knock

(nok),
1. Colloquialism for a blow, especially a blow to the head.
2. A sound simulating that of a blow or rap.
Farlex Partner Medical Dictionary © Farlex 2012
References in classic literature ?
Two distinct knocks, sir, will produce the slavey at any time.
And the knock was produced by Mukhorty, who had twice struck the sledge with his hoof.
hech!--haven't I caught 'em, after goodness knows hoo many preleeminary knocks at the door, dining on their husbands' knees, and steemulating a man's appetite by feeding him at the fork's end like a child?

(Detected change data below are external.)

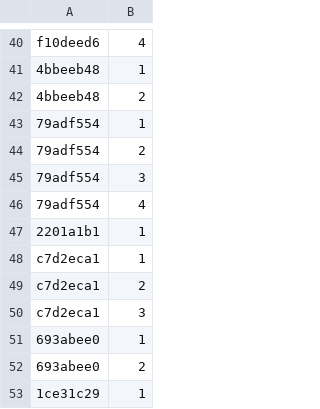
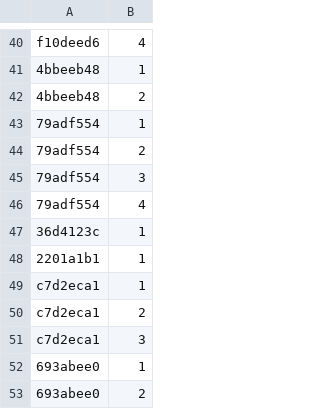
Before and after one commit to Lockpickers-United/lpu-belt-explorer, a CSV file: media.csv, drawn as a sheet; only a part is shown, gaps mark what is left out; the shorter side is filled out with more unchanged rows; the diff names each change by its address in the sheet, - before the commit and + after, or states it on an @@ line.

```diff
--- a/media.csv
+++ b/media.csv
+row 47: 36d4123c | 1
```
Also changed, not shown: 6 other files.
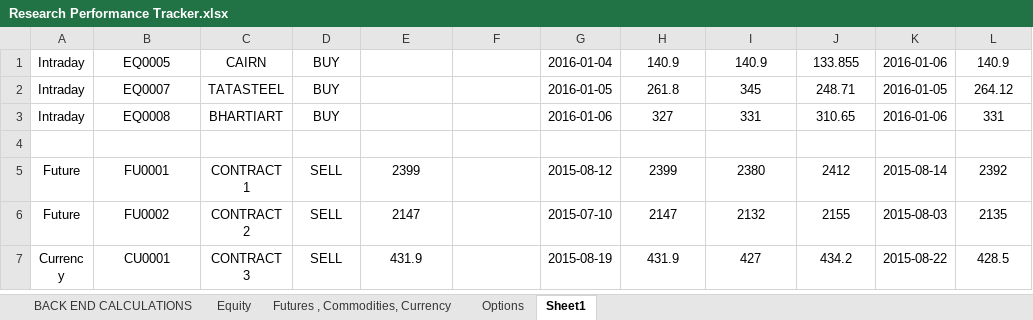
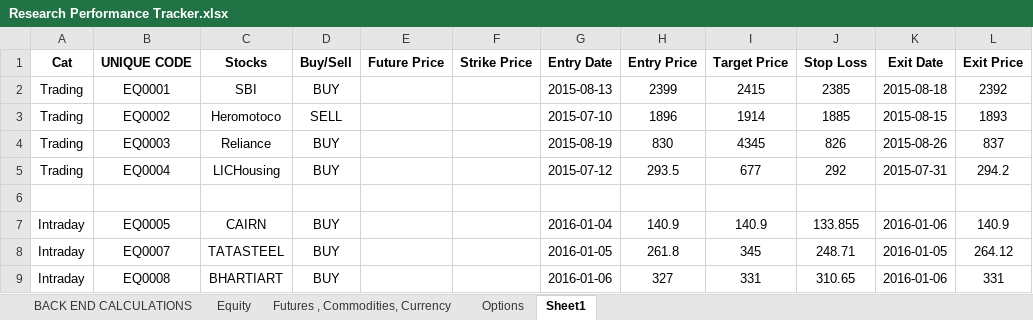
Before and after one commit to anurag-singh/as-performance-reports, an Excel workbook: Research Performance Tracker.xlsx, sheet Sheet1, drawn as a sheet; only a part is shown; the shorter side is filled out with more unchanged rows; values as stored, in another font and other column widths than the file's, no borders; the diff names each change by its address in the sheet, - before the commit and + after, or states it on an @@ line.

```diff
--- a/Research Performance Tracker.xlsx (sheet Sheet1)
+++ b/Research Performance Tracker.xlsx (sheet Sheet1)
+row 1: Cat | UNIQUE CODE | Stocks | Buy/Sell | Future Price | Strike Price | Entry Date | Entry Price | Target Price | Stop Loss | Exit Date | Exit Price
+row 2: Trading | EQ0001 | SBI | BUY |  |  | 2015-08-13 | 2399 | 2415 | 2385 | 2015-08-18 | 2392
+row 3: Trading | EQ0002 | Heromotoco | SELL |  |  | 2015-07-10 | 1896 | 1914 | 1885 | 2015-08-15 | 1893
+row 4: Trading | EQ0003 | Reliance | BUY |  |  | 2015-08-19 | 830 | 4345 | 826 | 2015-08-26 | 837
+row 5: Trading | EQ0004 | LICHousing | BUY |  |  | 2015-07-12 | 293.5 | 677 | 292 | 2015-07-31 | 294.2
+row 6: (empty)
```
Also changed, not shown: sheet Equity, 12 other files.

Raddle paused to listen whether the repetition of the taunt had roused her better half; and finding that it had not been successful, proceeded to descend the stairs with sobs innumerable; when there came a loud double knock at the street door; whereupon she burst into an hysterical fit of weeping, accompanied with dismal moans, which was prolonged until the knock had been repeated six times, when, in an uncontrollable burst of mental agony, she threw down all the umbrellas, and disappeared into the back parlour, closing the door after her with an awful crash.
Then he came back, knocked at the door of the house, and called: 'Open the door, dear children, your mother is here and has brought something back with her for each of you.' But the wolf had laid his black paws against the window, and the children saw them and cried: 'We will not open the door, our mother has not black feet like you: you are the wolf!' Then the wolf ran to a baker and said: 'I have hurt my feet, rub some dough over them for me.' And when the baker had rubbed his feet over, he ran to the miller and said:
'You would only knock on the floor,' objected Annette.
He knocked again, harder than before, for behind him he heard the steps and the labored breathing of his persecutors.
I saw that one of us must knock under, the drink devil or Jerry Barker, and I said that it should not be Jerry Barker, God helping me; but it was a struggle, and I wanted all the help I could get, for till I tried to break the habit I did not know how strong it was; but then Polly took such pains that I should have good food, and when the craving came on I used to get a cup of coffee, or some peppermint, or read a bit in my book, and that was a help to me; sometimes I had to say over and over to myself,
Old Mr Chester has been here ever since we sent for him, and had not been gone many minutes when you knocked.'
So I started on my hands and knees, because I could go faster that way, and with more confidence, too, and not knock down things.
But in the dead of night two white men came, who were not afraid of all the village people and who knocked seven bells out of the three runaways, tied them like pigs, and tossed them into the whale boat.
The lady soon stopped before a closed door, at which she knocked. It was opened by an old man with a long white beard, to whom the lady held out money without speaking.